Learning to Drive is a movie about adults, for adults, and if perhaps a bit slight it’s none the less for it. It has intelligent integrity and is the work of a team led by Catalan director Isabel Coixet’s (Elegy), legendary film editor Thelma Schoonmaker (who has cut most of Martin Scorsese’s films and won three Oscars over the years—for Raging Bull, The Aviator, and The Departed), and screenwriter Sarah Kernochan adapting an autobiographical story by Katha Pollitt published under the same title in 2002 in The New Yorker. This is a good small film which in other hands might have been rendered meager and schematic, a formulaic dramedy with bromidic lessons. Instead, the story is finely observed with a feminist lens, at times oblique and always engaging, and it is impeccably acted by Patricia Clarkson and Ben Kingsley—and if you know these two actors at all you know that they are incapable of anything less than specificity, fierce delicacy, and a sort of constant, believable unexpectedness in portraying wide-ranging aspects of the human condition.
Manhattan book critic Wendy (Clarkson) finds her life in turmoil when her husband of 21 years (Jake Weber) suddenly moves out for another woman. Determined both to broaden her horizons and find a way to visit her daughter (Grace Gummer) in Vermont, Wendy begins to take driving lessons from Darwan (Kingsley), the Sikh instructor who happens to be driving her cab the moment her marriage implodes. Formerly a university professor who went to jail on religious grounds, Darwan is now a political refugee living in a Queens basement with other immigrants, and he is about to enter a marriage arranged by his family to a woman (Sarita Choudhury) whom he’s never met.
Just as the film seems to be heading into a predictable love triangle, it veers into territory more textured and mature—and there is alternating charm, sober rue, and humor along the way. There is also a distinctly New York sensibility to the character development and to the cultural questions posed. The always emotionally translucent Clarkson makes the literate Wendy at once urbane and vulnerably wide-eyed. As Wendy begins to recalibrate a sense of confidence and calm under her instructor’s guidance she accrues intimations of the often harsh daily realities the dignified, deeply formal, inherently spiritual Darwan faces. She wants to be strong yet open to life. He wants to sustain his humanity by refusing to treat others with rudeness or contempt.

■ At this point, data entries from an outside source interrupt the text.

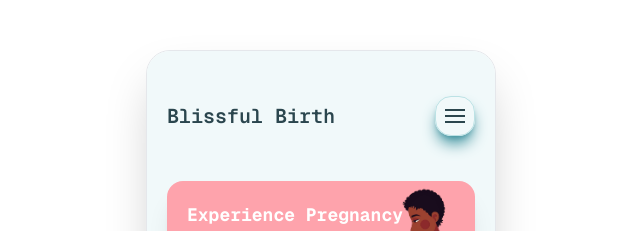
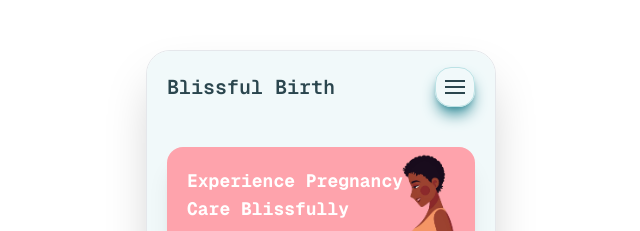
Before and after one commit to OluwaJudah/blissfulBirth, a Next.js app: page / in a window 1280 px wide. Shown: the top 231 px of the page, without its empty margins (319-959 px from the left). Built offline with nearby package versions, Linux system fonts and the light colour scheme.

Commit message:
refactor: updated the Header styling of the landing page

```diff
--- a/components/(public)/landing-page/Header.tsx
+++ b/components/(public)/landing-page/Header.tsx
@@ -2,9 +2,11 @@ import React from "react";
 
 const Header = () => {
   return (
-    <div className="flex content-center justify-between py-[45px]">
+    <div className="flex content-center justify-between pt-4 pb-[40px]">
       <div className="flex items-center">
-        <span className="font-mono font-semibold text-turquoise-900 text-xl">Blissful Birth</span>
+        <span className="font-mono font-semibold text-turquoise-900 text-xl">
+          Blissful Birth
+        </span>
       </div>{" "}
       <div className="w-[40px] h-[40px] p-3 border shadow-lg shadow-turquoise-500 border-turquoise-200 rounded-2xl flex justify-center content-center">
         <div className="flex flex-col justify-between">
```
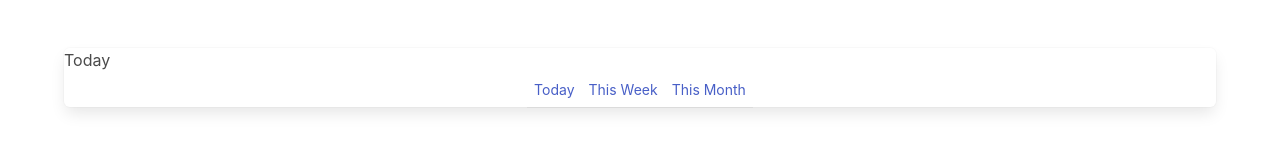
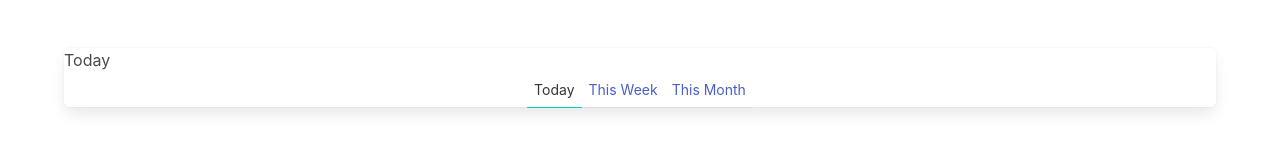
Before and after one commit to jordanduran/Posts, a Vue app: page / in a window 1280 px wide. Shown: the top 162 px of the page. Built offline with nearby package versions, Linux system fonts and the light colour scheme.

Commit message:
Type safety with TypeScript

```diff
--- a/src/components/Timeline.vue
+++ b/src/components/Timeline.vue
@@ -1,12 +1,13 @@
 <script setup lang='ts'>
 import { ref } from 'vue'
 
-const periods = ['Today', 'This Week', 'This Month'];
+const periods = ['Today', 'This Week', 'This Month'] as const;
 
-const selectedPeriod = ref('Today');
+type Period = typeof periods[number]
 
-function handleSelectPeriod(period: string) {
-  console.log(period);
+const selectedPeriod = ref<Period>('Today');
+
+function handleSelectPeriod(period: Period) {
   selectedPeriod.value = period;
 }
 </script>
@@ -16,7 +17,8 @@
     {{ selectedPeriod }}
     <span class="panel-tabs">
       <!-- Looping in Vue -->
-      <a v-for='period of periods' :key="period" @click="handleSelectPeriod(period)">
+      <a v-for='period of periods' :key="period" @click="handleSelectPeriod(period)"
+        :class="{ 'is-active': period === selectedPeriod }">
         <!-- :key is shorthand for v-bind:key -->
         {{ period }}</a>
     </span>
```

Just as in the driver’s education car even the smallest movement is terribly important, so in every scene Clarkson and Kingsley reveal Wendy and Darwan discovering a highly individualized universe in which every tone and gesture is significant. They create a unique space informed by the challenges of their different circumstances in which, together, they allow keener understanding, something fresh and nourishing, to grow.
– Hadley Hury
(Available through Netflix, Amazon, Vudu, Google Play, and other select streaming sites)